Provided information:
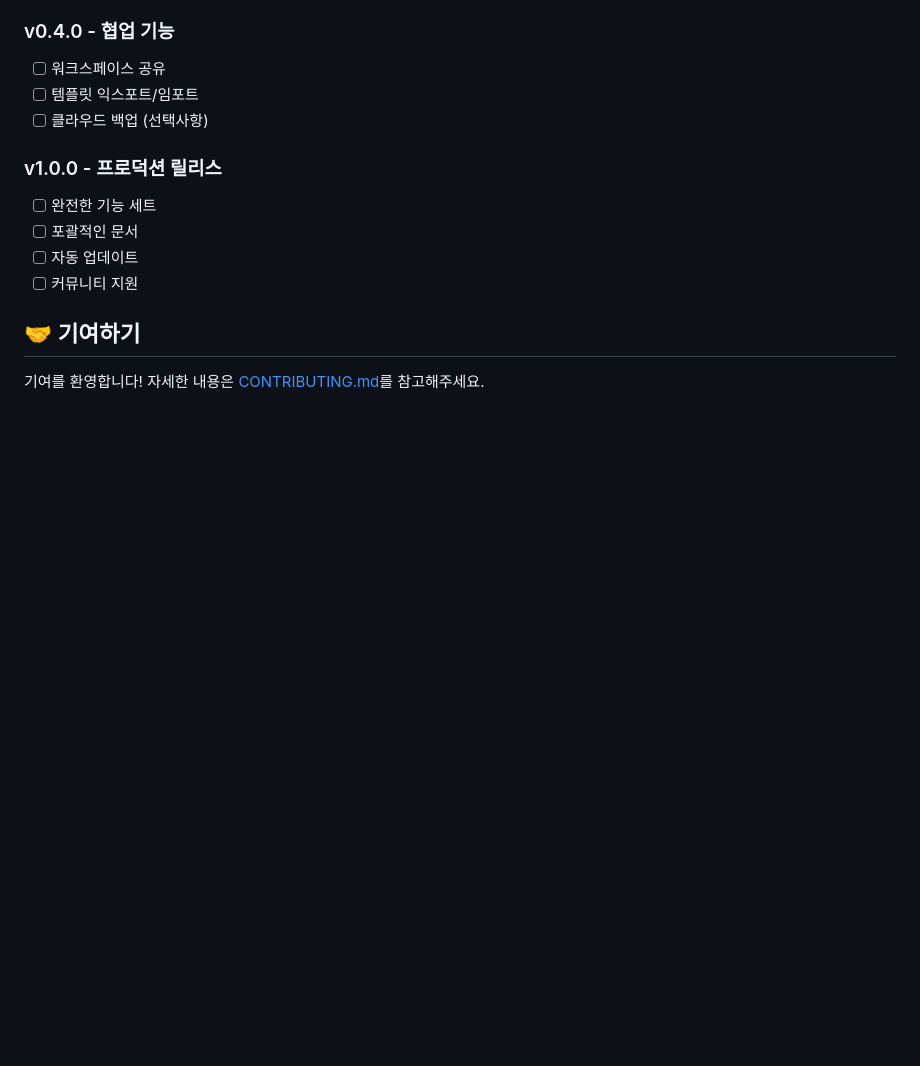
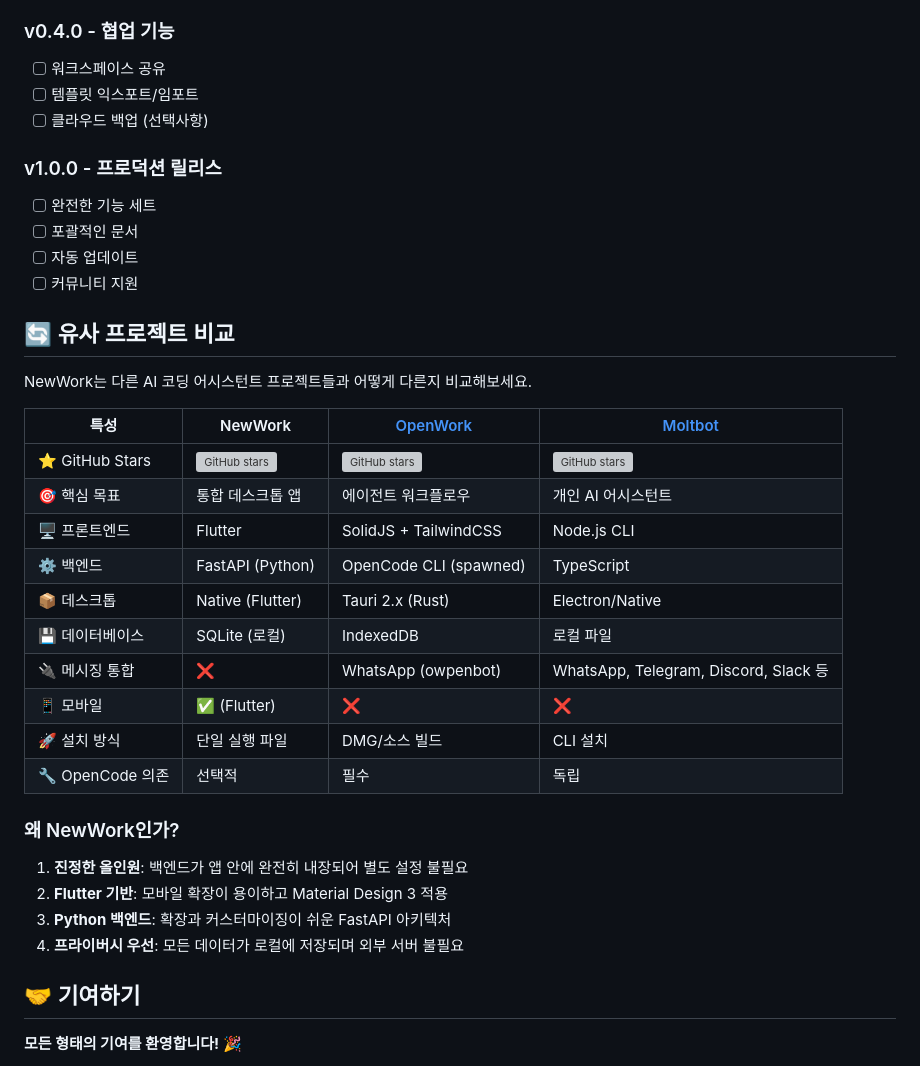
Before and after one commit to eightynine01/newwork, a Markdown page: README.md, the part around one of its changes. Rendered like a GitHub page; blank space fills up the shorter version; grey boxes are pictures that could not be loaded.

```diff
--- a/README.md
+++ b/README.md
@@ -420,7 +420,31 @@ dart format lib/
 - [ ] 자동 업데이트
 - [ ] 커뮤니티 지원
 
+## 🔄 유사 프로젝트 비교
+
+NewWork는 다른 AI 코딩 어시스턴트 프로젝트들과 어떻게 다른지 비교해보세요.
+
+| 특성 | NewWork | [OpenWork](https://github.com/different-ai/openwork) | [Moltbot](https://github.com/moltbot/moltbot) |
+|------|---------|----------|---------|
+| ⭐ GitHub Stars | ![GitHub stars](https://img.shields.io/github/stars/eightynine01/newwork?style=social) | ![GitHub stars](https://img.shields.io/github/stars/different-ai/openwork?style=social) | ![GitHub stars](https://img.shields.io/github/stars/moltbot/moltbot?style=social) |
+| 🎯 핵심 목표 | 통합 데스크톱 앱 | 에이전트 워크플로우 | 개인 AI 어시스턴트 |
+| 🖥️ 프론트엔드 | Flutter | SolidJS + TailwindCSS | Node.js CLI |
+| ⚙️ 백엔드 | FastAPI (Python) | OpenCode CLI (spawned) | TypeScript |
+| 📦 데스크톱 | Native (Flutter) | Tauri 2.x (Rust) | Electron/Native |
+| 💾 데이터베이스 | SQLite (로컬) | IndexedDB | 로컬 파일 |
+| 🔌 메시징 통합 | ❌ | WhatsApp (owpenbot) | WhatsApp, Telegram, Discord, Slack 등 |
+| 📱 모바일 | ✅ (Flutter) | ❌ | ❌ |
+| 🚀 설치 방식 | 단일 실행 파일 | DMG/소스 빌드 | CLI 설치 |
+| 🔧 OpenCode 의존 | 선택적 | 필수 | 독립 |
+
+### 왜 NewWork인가?
+
+1. **진정한 올인원**: 백엔드가 앱 안에 완전히 내장되어 별도 설정 불필요
+2. **Flutter 기반**: 모바일 확장이 용이하고 Material Design 3 적용
+3. **Python 백엔드**: 확장과 커스터마이징이 쉬운 FastAPI 아키텍처
+4. **프라이버시 우선**: 모든 데이터가 로컬에 저장되며 외부 서버 불필요
+
 ## 🤝 기여하기
 
-기여를 환영합니다! 자세한 내용은 [CONTRIBUTING.md](CONTRIBUTING.md)를 참고해주세요.
+**모든 형태의 기여를 환영합니다!** 🎉
 
```
Also changed, not shown: other parts of README.md (+44 -9 lines).
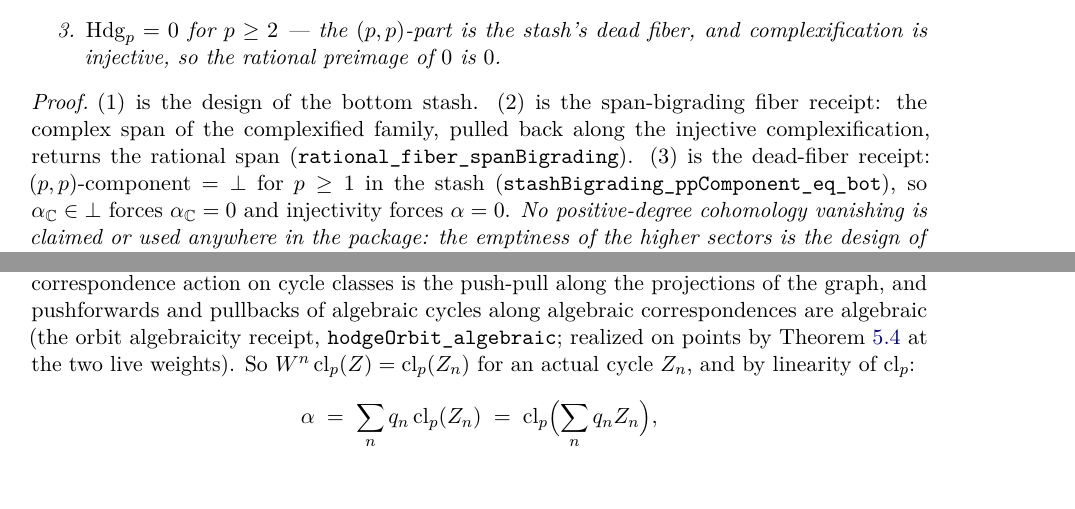
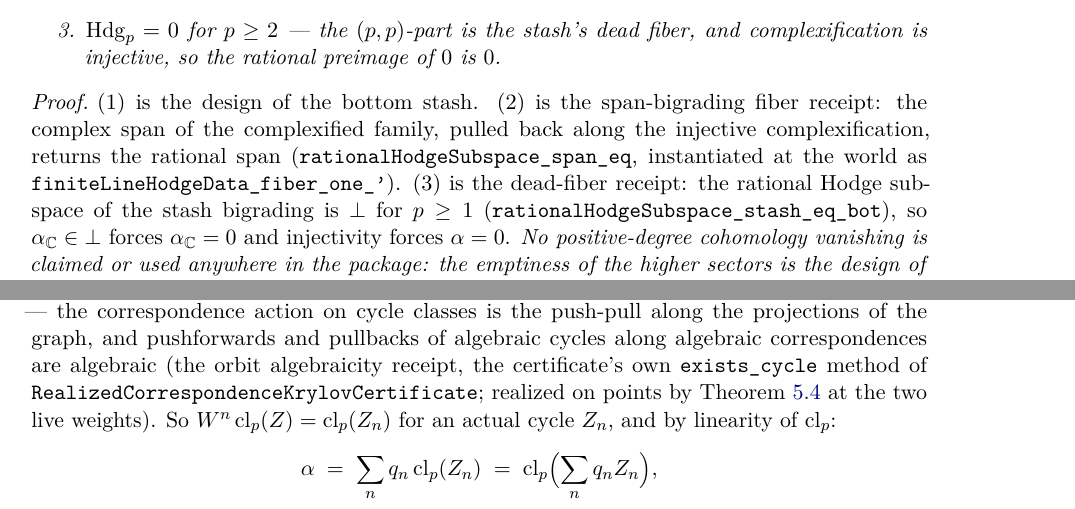
Before and after one commit to kyo-oo/HC-PROOF, a LaTeX paper (paper/FINITE_LINE_UNCONDITIONAL_SOURCE.tex): two parts of pages 9 and 11 of 19, joined at a grey line, cut so that both start at the same text, the shorter picture padded with empty space. Compiled offline with pdfLaTeX.

Commit message:
docs(paper): citation-exactness repair — the three paraphrased receipts restated at their verbatim Lean names (rational_fiber_spanBigrading -> rationalHodgeSubspace_span_eq instantiated as finiteLineHodgeData_fiber_one'; stashBigrading_ppComponent_eq_bot -> rationalHodgeSubspace_stash_eq_bot; hodgeOrbit_algebraic -> RealizedCorrespondenceKrylovCertificate.exists_cycle); every Lean name in the paper now verbatim-verified against the green corpus; tectonic-clean recompile (exit 0, one cosmetic underfull warning)

```diff
--- a/paper/FINITE_LINE_UNCONDITIONAL_SOURCE.tex
+++ b/paper/FINITE_LINE_UNCONDITIONAL_SOURCE.tex
@@ -720,9 +720,10 @@ rational preimage of $0$ is $0$.
 (1) is the design of the bottom stash.  (2) is the span-bigrading
 fiber receipt: the complex span of the complexified family, pulled
 back along the injective complexification, returns the rational span
-(\texttt{rational\_fiber\_spanBigrading}).  (3) is the dead-fiber
-receipt: $(p,p)$-component $= \bot$ for $p \ge 1$ in the stash
-(\texttt{stashBigrading\_ppComponent\_eq\_bot}), so
+(\texttt{rationalHodgeSubspace\_span\_eq}, instantiated at the world as
+\texttt{finiteLineHodgeData\_fiber\_one\_'}).  (3) is the dead-fiber
+receipt: the rational Hodge subspace of the stash bigrading is $\bot$
+for $p \ge 1$ (\texttt{rationalHodgeSubspace\_stash\_eq\_bot}), so
 $\alpha_\C \in \bot$ forces $\alpha_\C = 0$ and injectivity forces
 $\alpha = 0$.  \emph{No positive-degree cohomology vanishing is
 claimed or used anywhere in the package: the emptiness of the higher
@@ -942,7 +943,8 @@ $Z$, and the operator $W$ preserves algebraicity --- the
 correspondence action on cycle classes is the push-pull along the
 projections of the graph, and pushforwards and pullbacks of algebraic
 cycles along algebraic correspondences are algebraic (the orbit
-algebraicity receipt, \texttt{hodgeOrbit\_algebraic}; realized on
+algebraicity receipt, the certificate's own \texttt{exists\_cycle}
+method of \texttt{RealizedCorrespondenceKrylovCertificate}; realized on
 points by Theorem~\ref{thm:realized} at the two live weights).  So
 $W^n\cl_p(Z) = \cl_p(Z_n)$ for an actual cycle $Z_n$, and by
 linearity of $\cl_p$:
```
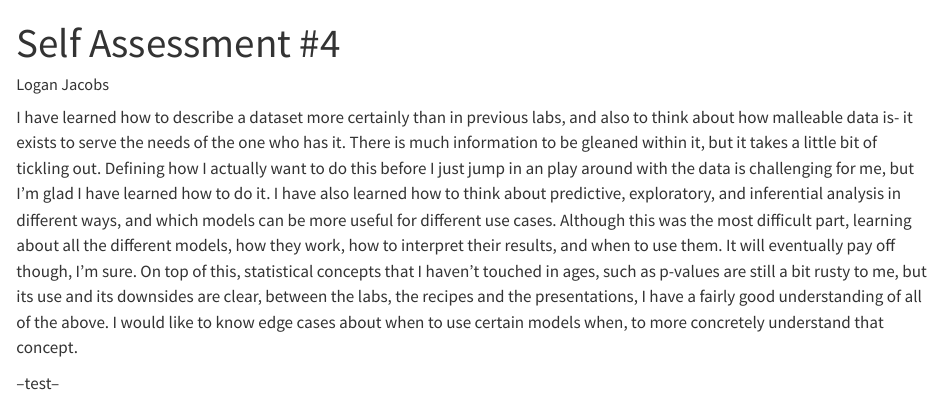
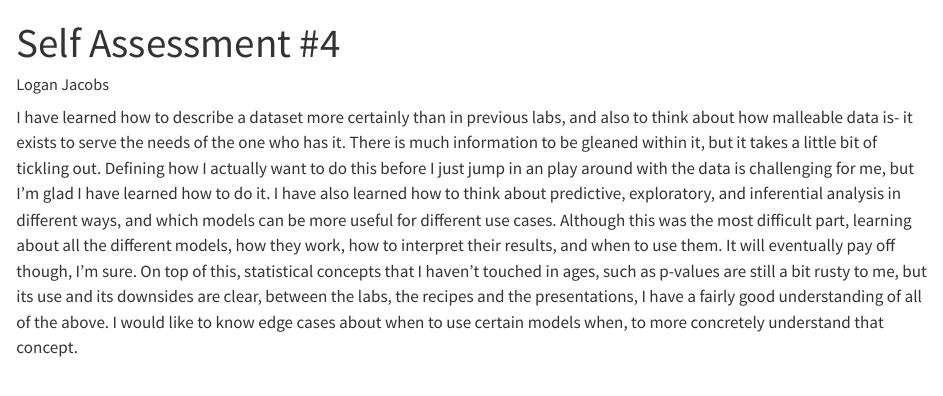
Before and after one commit to jacolb22/self_assessment_4, a Quarto document (self_assessment_4.qmd): the page in a window 1100 px wide, from its top. Rendered offline with R 4.5, knitr and Pandoc in place of Quarto, with nearby package versions.

Commit message:
deleting test

```diff
--- a/self_assessment_4.qmd
+++ b/self_assessment_4.qmd
@@ -6,5 +6,3 @@ editor: source
 ---
 
 I have learned how to describe a dataset more certainly than in previous labs, and also to think about how malleable data is- it exists to serve the needs of the one who has it. There is much information to be gleaned within it, but it takes a little bit of tickling out. Defining how I actually want to do this before I just jump in an play around with the data is challenging for me, but I'm glad I have learned how to do it. I have also learned how to think about predictive, exploratory, and inferential analysis in different ways, and which models can be more useful for different use cases. Although this was the most difficult part, learning about all the different models, how they work, how to interpret their results, and when to use them. It will eventually pay off though, I'm sure. On top of this, statistical concepts that I haven't touched in ages, such as p-values are still a bit rusty to me, but its use and its downsides are clear, between the labs, the recipes and the presentations, I have a fairly good understanding of all of the above. I would like to know edge cases about when to use certain models when, to more concretely understand that concept.
-
---test--
```
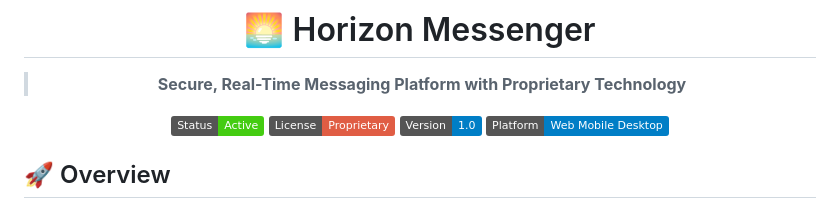
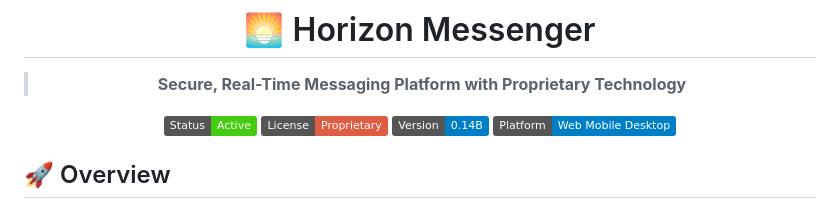
Before and after one commit to Finimen/HorizonMessenger, a Markdown page: README.md, the part around the change printed below. GitHub-like rendering; badges without logos.

```diff
--- a/README.md
+++ b/README.md
@@ -6,7 +6,7 @@
 
 ![Status](https://img.shields.io/badge/Status-Active-success)
 ![License](https://img.shields.io/badge/License-Proprietary-red)
-![Version](https://img.shields.io/badge/Version-1.0-blue)
+![Version](https://img.shields.io/badge/Version-0.14B-blue)
 ![Platform](https://img.shields.io/badge/Platform-Web_Mobile_Desktop-informational)
 
 </div>
```
Also changed, not shown: other parts of README.md (+1 -1 lines).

Exercise directions:
Show the lines of the data that hold the word "texttt".

Answer space:
-(\texttt{rational\_fiber\_spanBigrading}).  (3) is the dead-fiber
-(\texttt{stashBigrading\_ppComponent\_eq\_bot}), so
+(\texttt{rationalHodgeSubspace\_span\_eq}, instantiated at the world as
+\texttt{finiteLineHodgeData\_fiber\_one\_'}).  (3) is the dead-fiber
+for $p \ge 1$ (\texttt{rationalHodgeSubspace\_stash\_eq\_bot}), so
-algebraicity receipt, \texttt{hodgeOrbit\_algebraic}; realized on
+algebraicity receipt, the certificate's own \texttt{exists\_cycle}
+method of \texttt{RealizedCorrespondenceKrylovCertificate}; realized on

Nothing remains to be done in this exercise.